O'Sullivan photographs held in National Anthropological Archives Photo lot 4501.
Additional Hillers photographs held in National Anthropological Archives Photo Lot 83-18 and Photo Lot 87-2N.
Donated or transferred by John Witthoft from the Pennsylvania Historical and Museum Commission, April 14, 1961.
Engraving by De Bry, presumably after a drawing by John White, 1585 in North Carolina. Negative copy probably from Heriot, 1893 edition.
The original White drawing from which this was taken does not appear to be in the British Museum collection; at least it is not in the Praetorius copies of the British Museum collection owned by the Natural Museum. And note the following statement in Virginia History Magazine, Volume 35, 1927, "John White, English Artist," by D.I. Bushnell: "Twenty-three of the White drawings were reproduced by De Bry...Eighteen of the original drawings included in the above list [of those engraved by De Bry] are now in the British Museum..."

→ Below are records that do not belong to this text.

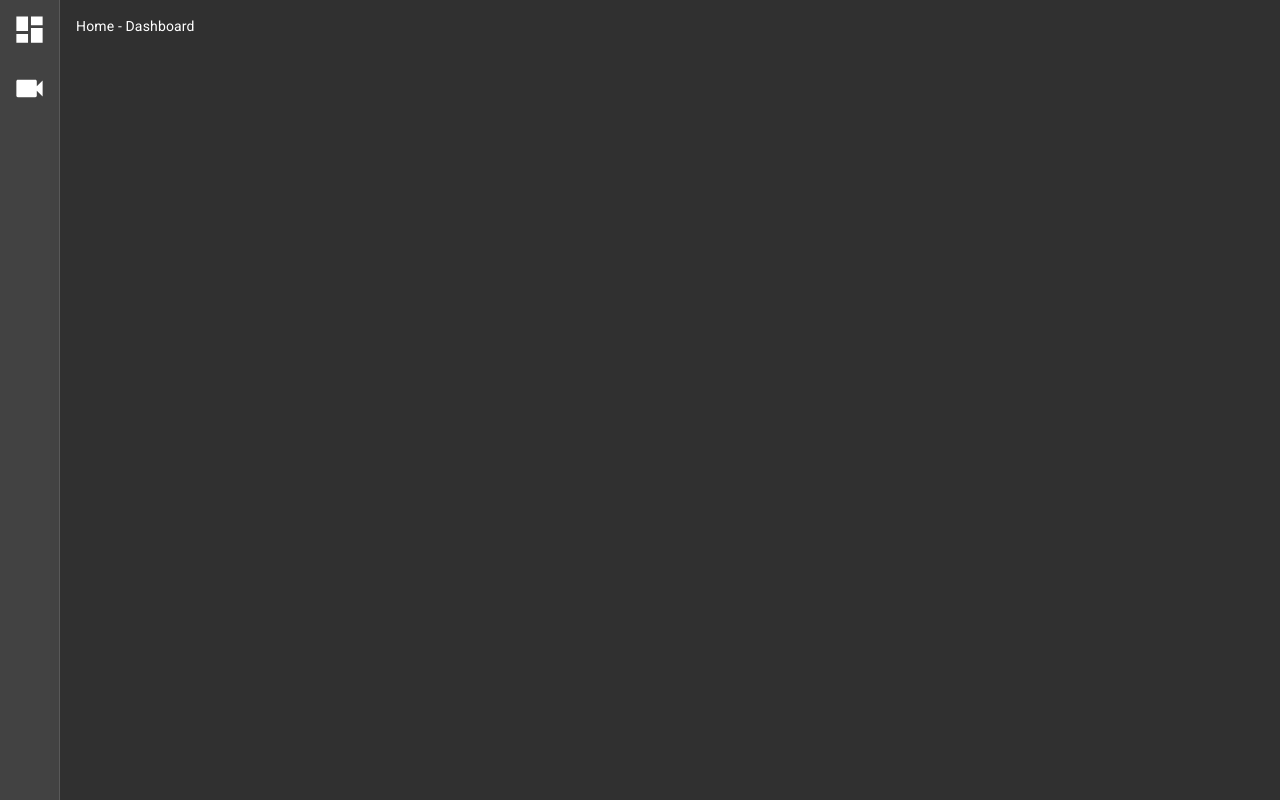
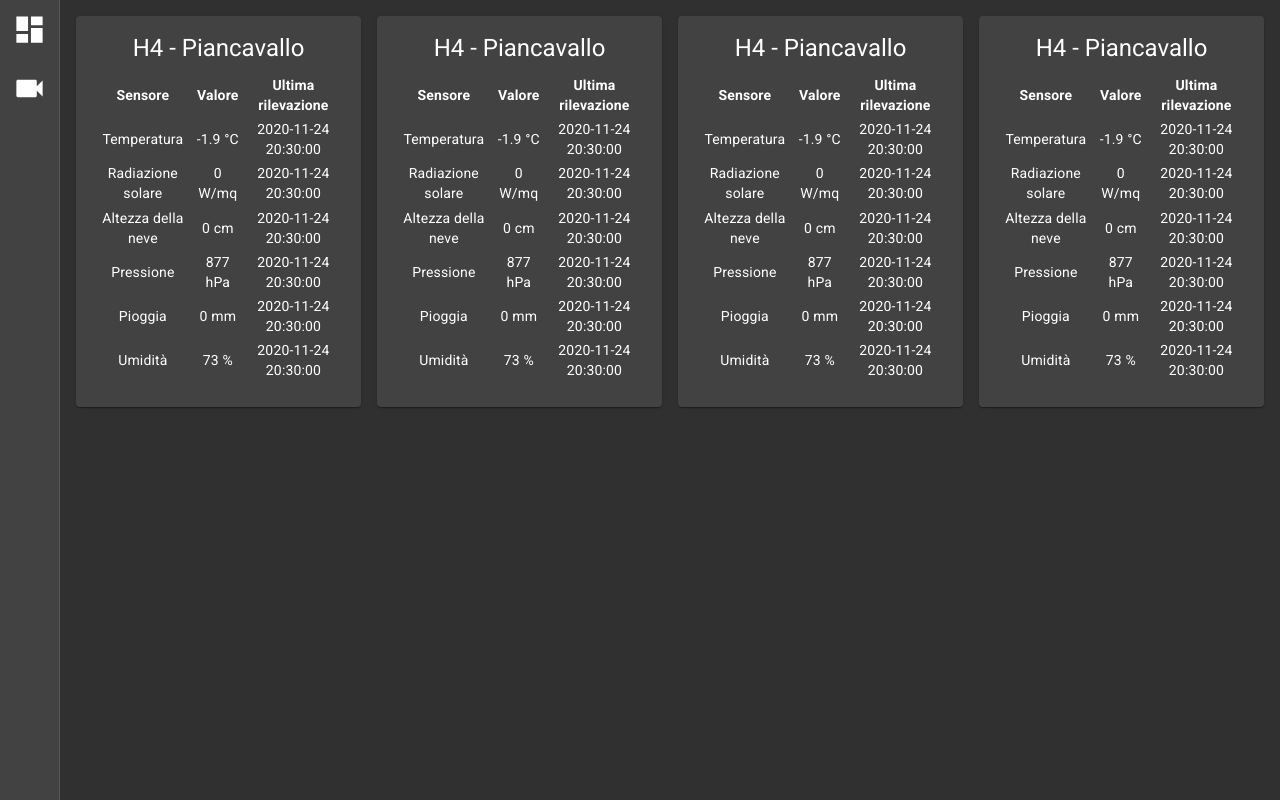
Before and after one commit to danykina/pianca-dashboard, a React (Create React App) app: page /dashboard in a window 1280 px wide. Built offline with nearby package versions, Linux system fonts and the light colour scheme.

Commit message:
chore: raw detectionsTable

```diff
--- /dev/null
+++ b/src/components/tables/DetectionsTable/DetectionsTable.tsx
@@ -0,0 +1,46 @@
+import React, { FunctionComponent } from 'react';
+
+import { makeStyles } from '@material-ui/core';
+
+import { DetectionsTableProps } from './DetectionsTable.model';
+
+const useStyles = makeStyles(theme => ({
+  table: {
+    width: '100%',
+    '& > *': {
+      textAlign: 'center',
+    },
+  },
+}));
+
+const DetectionsTable: FunctionComponent<DetectionsTableProps> = ({
+  value = [],
+}) => {
+  const classes = useStyles();
+
+  return (
+    <table className={classes.table}>
+      <thead>
+        <tr>
+          <th>Sensore</th>
+          <th>Valore</th>
+          <th>Ultima rilevazione</th>
+        </tr>
+      </thead>
+
+      <tbody>
+        {value.map(row => (
+          <tr>
+            <td>{row.tipo_sensore}</td>
+            <td>
+              {row.valore} {row.unita_misura}
+            </td>
+            <td>{row.max_date}</td>
+          </tr>
+        ))}
+      </tbody>
+    </table>
+  );
+};
+
+export default DetectionsTable;
--- a/src/containers/Dashboard/Dashboard.tsx
+++ b/src/containers/Dashboard/Dashboard.tsx
@@ -1,9 +1,66 @@
 import React, { FunctionComponent } from 'react';
 
+import { Card, CardContent, Grid, Typography } from '@material-ui/core';
+
 import BaseLayout from '../../components/layouts/BaseLayout/BaseLayout';
+import DetectionsTable from '../../components/tables/DetectionsTable/DetectionsTable';
+
+import controlUnitData from '../../mocks/control-unit-data.json';
 
 const Dashboard: FunctionComponent = () => {
-  return <BaseLayout>Home - Dashboard</BaseLayout>;
+  return (
+    <BaseLayout>
+      <Grid container spacing={2}>
+        <Grid item xs={12} sm={12} md={6} lg={3}>
+          <Card>
+            <CardContent>
+              <Typography variant="h5" align="center" gutterBottom>
+                H4 - Piancavallo
+              </Typography>
+
+              <DetectionsTable value={controlUnitData} />
+            </CardContent>
+          </Card>
+        </Grid>
+
+        <Grid item xs={12} sm={12} md={6} lg={3}>
+          <Card>
+            <CardContent>
+              <Typography variant="h5" align="center" gutterBottom>
+                H4 - Piancavallo
+              </Typography>
+
+              <DetectionsTable value={controlUnitData} />
+            </CardContent>
+          </Card>
+        </Grid>
+
+        <Grid item xs={12} sm={12} md={6} lg={3}>
+          <Card>
+            <CardContent>
+              <Typography variant="h5" align="center" gutterBottom>
+                H4 - Piancavallo
+              </Typography>
+
+              <DetectionsTable value={controlUnitData} />
+            </CardContent>
+          </Card>
+        </Grid>
+
+        <Grid item xs={12} sm={12} md={6} lg={3}>
+          <Card>
+            <CardContent>
+              <Typography variant="h5" align="center" gutterBottom>
+                H4 - Piancavallo
+              </Typography>
+
+              <DetectionsTable value={controlUnitData} />
+            </CardContent>
+          </Card>
+        </Grid>
+      </Grid>
+    </BaseLayout>
+  );
 };
 
 export default Dashboard;
--- /dev/null
+++ b/src/mocks/control-unit-data.json
@@ -0,0 +1,68 @@
+[
+  {
+    "id": "603765960",
+    "portale_stazione_id": "99",
+    "drupal_stazione_id": "37877",
+    "tipo_dato_id": "TEMPERATURE",
+    "max_date": "2020-11-24 20:30:00",
+    "valore": "-1.9",
+    "tipo_sensore": "Temperatura",
+    "unita_misura": "\u00b0C",
+    "titolo": "H4 - Piancavallo"
+  },
+  {
+    "id": "603764550",
+    "portale_stazione_id": "99",
+    "drupal_stazione_id": "37877",
+    "tipo_dato_id": "SOLAR_RADIATION",
+    "max_date": "2020-11-24 20:30:00",
+    "valore": "0",
+    "tipo_sensore": "Radiazione solare",
+    "unita_misura": "W/mq",
+    "titolo": "H4 - Piancavallo"
+  },
+  {
+    "id": "603763629",
+    "portale_stazione_id": "99",
+    "drupal_stazione_id": "37877",
+    "tipo_dato_id": "SNOW_HEIGHT",
+    "max_date": "2020-11-24 20:30:00",
+    "valore": "0",
+    "tipo_sensore": "Altezza della neve",
+    "unita_misura": "cm",
+    "titolo": "H4 - Piancavallo"
+  },
+  {
+    "id": "603763365",
+    "portale_stazione_id": "99",
+    "drupal_stazione_id": "37877",
+    "tipo_dato_id": "PRESSURE",
+    "max_date": "2020-11-24 20:30:00",
+    "valore": "877",
+    "tipo_sensore": "Pressione",
+    "unita_misura": "hPa",
+    "titolo": "H4 - Piancavallo"
+  },
+  {
+    "id": "603762438",
+    "portale_stazione_id": "99",
+    "drupal_stazione_id": "37877",
+    "tipo_dato_id": "PRECIPITATION",
+    "max_date": "2020-11-24 20:30:00",
+    "valore": "0",
+    "tipo_sensore": "Pioggia",
+    "unita_misura": "mm",
+    "titolo": "H4 - Piancavallo"
+  },
+  {
+    "id": "603760802",
+    "portale_stazione_id": "99",
+    "drupal_stazione_id": "37877",
+    "tipo_dato_id": "HUMIDITY",
+    "max_date": "2020-11-24 20:30:00",
+    "valore": "73",
+    "tipo_sensore": "Umidit\u00e0",
+    "unita_misura": "%",
+    "titolo": "H4 - Piancavallo"
+  }
+]
```
Also changed, not shown: src/components/tables/DetectionsTable/DetectionsTable.model.ts (added, +15 -0 lines), src/mocks/control-unit-list.json (added, +34 -0 lines).
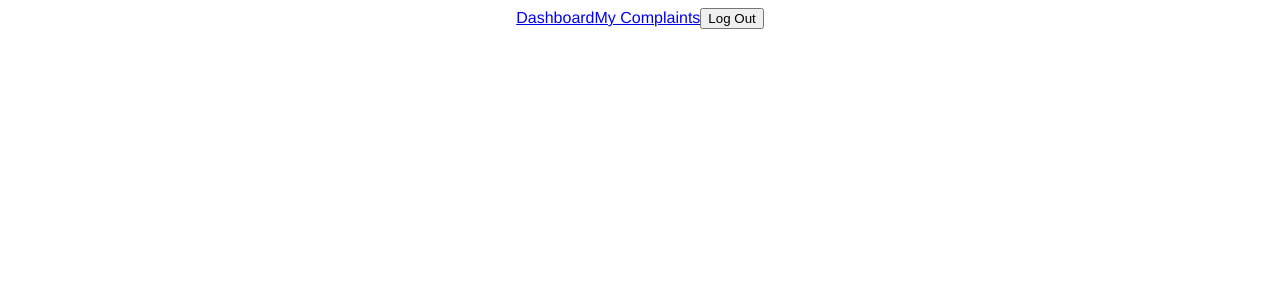
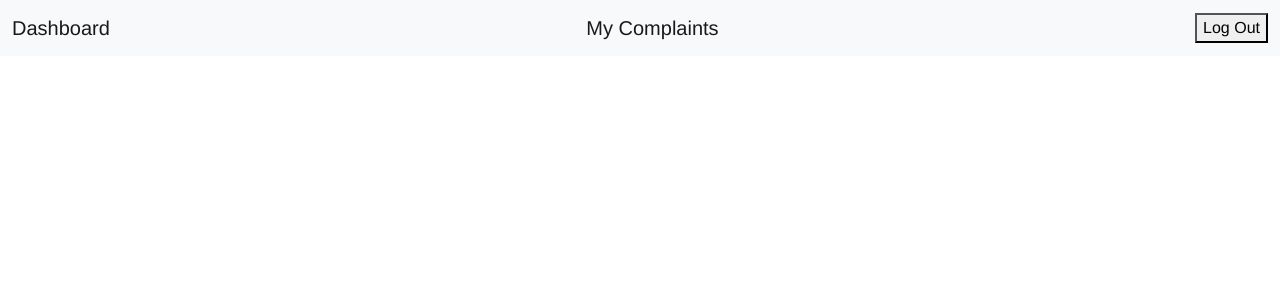
Before and after one commit to RohanAmjad123/Residence_Service_System, a Vue app in the folder frontend_vue/: page /#/ in a window 1280 px wide. Shown: the top 300 px of the page. Built offline with nearby package versions, Linux system fonts and the light colour scheme; sample sign-in values are in the browser's storage.

Commit message:
added bootstrap 5 to frontend

```diff
--- a/frontend_vue/package.json
+++ b/frontend_vue/package.json
@@ -9,6 +9,7 @@
   },
   "dependencies": {
     "axios": "^0.21.1",
+    "bootstrap": "^5.0.0-beta3",
     "core-js": "^3.6.5",
     "vee-validate": "^4.3.0",
     "vue": "^3.0.0",
--- a/frontend_vue/src/App.vue
+++ b/frontend_vue/src/App.vue
@@ -21,17 +21,4 @@ export default {
   text-align: center;
   color: #2c3e50;
 }
-
-#nav {
-  padding: 30px;
-}
-
-#nav a {
-  font-weight: bold;
-  color: #2c3e50;
-}
-
-#nav a.router-link-exact-active {
-  color: #42b983;
-}
 </style>
--- a/frontend_vue/src/components/navbar.vue
+++ b/frontend_vue/src/components/navbar.vue
@@ -1,10 +1,12 @@
 <template>
-  <div class="nav">
-    <router-link to="Home" v-if="!isLoggedIn">Home</router-link>
-    <router-link to="Login" v-if="!isLoggedIn">Login</router-link>
-    <router-link to="Dashboard" v-if="isLoggedIn">Dashboard</router-link>
-    <router-link to="MyComplaints" v-if="isLoggedIn">My Complaints</router-link>
-    <logoutButton v-if="isLoggedIn" />
+  <div class="navbar navbar-light bg-light">
+    <div class="container-fluid">
+        <router-link to="Home" v-if="!isLoggedIn" class="navbar-brand">Home</router-link>
+        <router-link to="Login" v-if="!isLoggedIn" class="navbar-brand">Login</router-link>
+        <router-link to="Dashboard" v-if="isLoggedIn" class="navbar-brand">Dashboard</router-link>
+        <router-link to="MyComplaints" v-if="isLoggedIn" class="navbar-brand">My Complaints</router-link>
+        <logoutButton v-if="isLoggedIn" />
+      </div>
   </div>
 </template>
 
--- a/frontend_vue/src/main.js
+++ b/frontend_vue/src/main.js
@@ -3,6 +3,8 @@ import App from "./App.vue";
 import router from "./router";
 import store from "./store";
 import axios from "axios";
+import "bootstrap/dist/css/bootstrap.min.css";
+import "bootstrap";
 
 const token = localStorage.getItem("token");
 
--- a/frontend_vue/src/views/Login.vue
+++ b/frontend_vue/src/views/Login.vue
@@ -2,21 +2,25 @@
   <div>
     <form class="login" @submit.prevent="login">
       <h1>Log in</h1>
-      <label>Email</label>
+      <div class="mb-3">
+          <label class="form-label">Email</label>
           <input
             required
             v-model="email"
             type="email"
-        placeholder="Email"
+            placeholder="name@email.com"
+            class="form-control"
           />
           <label>Password</label>
           <input
             required
             v-model="password"
             type="password"
-        placeholder="Password"
+            placeholder="password"
+            class="form-control"
           />
-      <button type="submit">Login</button>
+          <button type="submit" class="btn btn-primary">Login</button>
+      </div>
     </form>
   </div>
 </template>
@@ -48,3 +52,6 @@ export default {
   },
 };
 </script>
+
+<style>
+</style>
```
Also changed, not shown: 1 other file (tests, documents, lock files or other folders). Lines whose indentation alone changed are shown as unchanged.
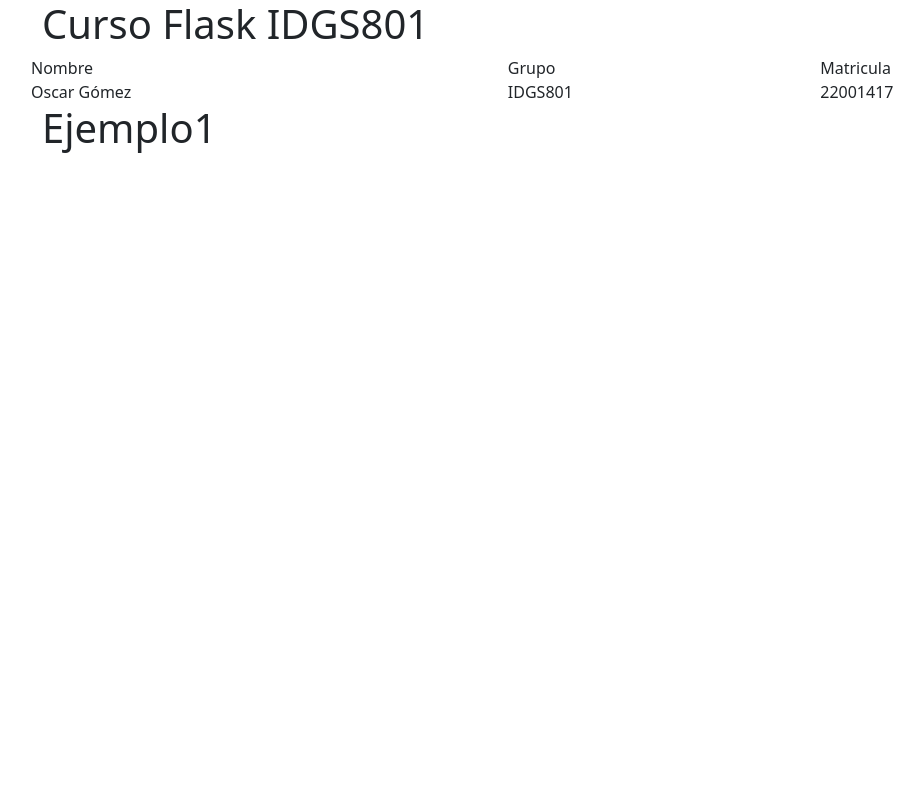
After one commit to IDGS-801-22001417/IntroFlask, a Flask app: page /ejemplo1 in a window 1280 px wide. The commit adds this page. Shown: the whole page, without its empty margins (40-964 px from the left). Run offline with Flask 3, Linux system fonts and the light colour scheme.

Commit message:
10-02-25 BlockContainer

```diff
--- a/main.py
+++ b/main.py
@@ -4,7 +4,17 @@
 
 @app.route("/")
 def index():
-    return render_template("index.html")
+    titulo = "IDGS801"
+    lista= ["Pedro", "Juan", "Luis"]
+    return render_template("index.html", titulo = titulo, lista = lista)
+
+@app.route("/ejemplo1")
+def ejemplo1():
+    return render_template("ejemplo1.html")
+
+@app.route("/ejemplo2")
+def ejemplo2():
+    return render_template("ejemplo2.html")
 
 @app.route("/hola")
 def hola():
--- /dev/null
+++ b/templates/ejemplo1.html
@@ -0,0 +1,4 @@
+{%extends "layaut.html"%}
+{%block container%}
+    <h1>Ejemplo1</h1>
+{%endblock%}
--- /dev/null
+++ b/templates/layaut.html
@@ -0,0 +1,35 @@
+<html lang="en">
+<head>
+    <meta charset="UTF-8">
+    <meta name="viewport" content="width=device-width, initial-scale=1.0">
+    <link href="https://cdn.jsdelivr.net/npm/bootstrap@5.3.3/dist/css/bootstrap.min.css" rel="stylesheet" integrity="sha384-QWTKZyjpPEjISv5WaRU9OFeRpok6YctnYmDr5pNlyT2bRjXh0JMhjY6hW+ALEwIH" crossorigin="anonymous">
+    <title>Document</title>
+</head>
+<body>
+    <div class="container">
+        <div class="row">
+            <h1>Curso Flask IDGS801</h1>
+            <table>
+                <thead class="table table-striped">
+                    <tr>
+                        <td>Nombre</td>
+                        <td>Grupo</td>
+                        <td>Matricula</td>
+                    </tr>
+                </thead>
+                <tbody>
+                    <tr>
+                        <td>Oscar Gómez</td>
+                        <td>IDGS801</td>
+                        <td>22001417</td>
+                    </tr>
+                </tbody>
+            </table>
+
+            {% block container %}
+
+            {%endblock%}
+        </div>
+    </div>
+</body>
+</html>
```
Also changed, not shown: templates/ejemplo2.html (added, +10 -0 lines), templates/index.html (+7 -31 lines).
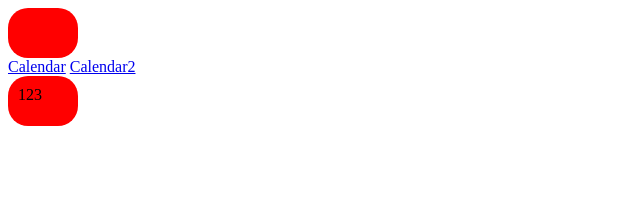
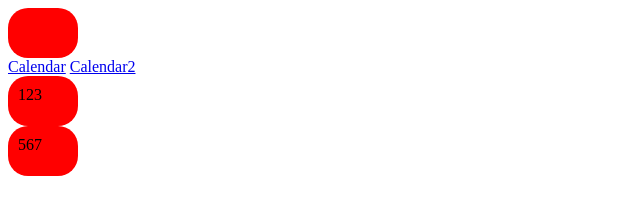
Before and after one commit to Aleksandra-Kaleniuk/aleks-webseo, a plain HTML site: page Aleksandra Kaleniuk/sasha.html in a window 1280 px wide. Shown: the whole page, without its empty margins (0-640 px from the left). Drawn offline with Linux system fonts and the light colour scheme.

Commit message:
Неяано напортачила

```diff
--- a/Aleksandra Kaleniuk/sasha.html
+++ b/Aleksandra Kaleniuk/sasha.html
@@ -19,5 +19,6 @@
 	<a href="/calendar.html" class="calendar">Calendar</a>
 	<a href="/calendar2.html" class="calendar2">Calendar2</a>
 	<div>123</div>
+	<div>567</div>
 </body>
 </html>
```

This would mean that there are a few (5) original drawings by White of which we do not know the whereabouts and for which we have only the De Bry engraving. These apparently included the drawings covered by our negatives BAE 2860 LL, BAE 867 (use of earthen pot in boiling), SI 44479 C ("The Manner of Making their boats.") and SI 44479 B (The marckes of sundrye of the chief mene of Virginia.") See complete list of negatives of John White drawings and engravings based on them in Bureau of American Ethnology Archives office file.
Engraving by Theodore De Bry, after a watercolor made by John White, ca. 1585, on the coast of present North Carolina (at that time called "Virginia"). Engraving copied from the 1893 edition of Heriot Narrative of the First English Plantation of Virginia, London. White's original watercolor is not known to be in existence.
Date not recorded; ca. 1865. Photographer: Upton, Minneapolis and St Anthony. See note re Upton with Number 45479-B. Style of mount used by Upton, ca. 1865. -- Information from G. H. Smith.
View may have been made near Fort Snelling (Minneapolis) during winter of 1862-63, when the Santee Dakota were concentrated in a stockade, prior to removal to Dakota Ty., following the Sioux Outbreak. (Cf. Folwell, History of Minnesota, 1924, volume 2, page 252, 2 Upton views.) -- Information from G. H. Smith.
OPPS NEG.45480 D
Only known photo of a pregnant Indian.
On back of photo: "Winona," [name given to first-born daughter].
The photograph was taken by Wilbur A. Riegert at Green Grass, South Dakota, on Cheyenne River Reservation. Mrs. Bad Warrior was the keeper of the sacred Buffalo Calf Pipe Bundle, the only tribal bundle of the Lakotas. In order to end the long drought that afflicted the plains, she sat all day in the hot sun, holding a pipe on her lap, praying for rain. Mrs. Bad Warrior died October 25, 1936. [Source: Raymond J. DeMallie, Jr., 20 June 2007]
Biographical / Historical:
Date: August 1936.
Written on back of print: "Property of Wilbur A. Riegert, Wounded Knee, S. Dakota. "[Martha Bad Warrior] Died October 25 - 1936. Given to Lucy Looking Horse on 10-29-64 by W. A. Riegert, Everett C. Jordan, Mrs A. M. Clark." [Lucy Looking Horse, daughter of Martha Bad Warrior, died in April, 1966. At the giveaway after her death, this picture was given to Mrs Belva Jack.]
She has long dark hair, and is fully dressed. Her ears are not mutilated except for piercing for small silver earring. Inscribed by St Memin "Femme Indienne des Iowas des Missouri." (Lower left hand corner - indistinct).
OPPS NEG.3924 B
Identified as Yellow Corn, wife of Mandan Chief Sheheke, by Ellen G. Miles in Saint-Memin and the Neoclassical Profile Portrait in America (1994). Although she is identified as an Indian girl of the Iowas of the Missouri in the inscription, the watercolor referenced below was inscribed "Mandan Queen."
There is also a watercolor of this subject, by St Memin, once owned by Luke Vincent Lockwood. The portrait is the same. See New York Historical Society Quarterly Bulletin, April 1928 - Figure 11, and "The St Memin Indian Portraits," by Luke Vincent Lockwood, Member American Antiquarian Society. (Figure 10). The watercolor is now at the Thomas Gilcrease Institute of American History and Art.
Black and white copy negative
Credit to be given to the New York Historical Society if published. See correspondence Smithsonian Institution Files, 6/4/24.